--- START ---
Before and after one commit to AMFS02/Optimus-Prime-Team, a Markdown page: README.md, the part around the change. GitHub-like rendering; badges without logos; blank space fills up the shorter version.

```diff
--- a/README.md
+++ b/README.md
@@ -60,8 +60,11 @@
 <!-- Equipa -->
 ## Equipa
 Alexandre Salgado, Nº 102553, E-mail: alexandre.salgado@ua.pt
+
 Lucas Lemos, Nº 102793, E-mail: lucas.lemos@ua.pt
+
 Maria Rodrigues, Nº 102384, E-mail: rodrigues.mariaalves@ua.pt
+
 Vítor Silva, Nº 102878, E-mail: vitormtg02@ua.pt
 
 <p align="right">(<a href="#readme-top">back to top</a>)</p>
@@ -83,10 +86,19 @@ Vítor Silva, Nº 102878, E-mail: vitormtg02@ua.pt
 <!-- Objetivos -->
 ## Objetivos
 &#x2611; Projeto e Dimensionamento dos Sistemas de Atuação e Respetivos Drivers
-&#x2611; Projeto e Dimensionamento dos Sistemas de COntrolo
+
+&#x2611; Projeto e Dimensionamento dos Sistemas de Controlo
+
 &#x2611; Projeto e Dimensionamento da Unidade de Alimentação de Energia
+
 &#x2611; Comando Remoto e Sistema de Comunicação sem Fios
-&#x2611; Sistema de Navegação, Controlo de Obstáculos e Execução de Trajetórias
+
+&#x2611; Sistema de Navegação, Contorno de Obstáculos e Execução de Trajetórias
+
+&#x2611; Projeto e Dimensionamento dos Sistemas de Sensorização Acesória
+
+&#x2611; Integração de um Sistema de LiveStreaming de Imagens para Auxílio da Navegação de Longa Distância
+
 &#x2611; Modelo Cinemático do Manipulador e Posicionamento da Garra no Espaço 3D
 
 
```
--- END ---
## PROMPT
Nothing but a number belongs in the answer: the number of lines above that contain "Sistemas".

## WRITTEN SOLUTION
4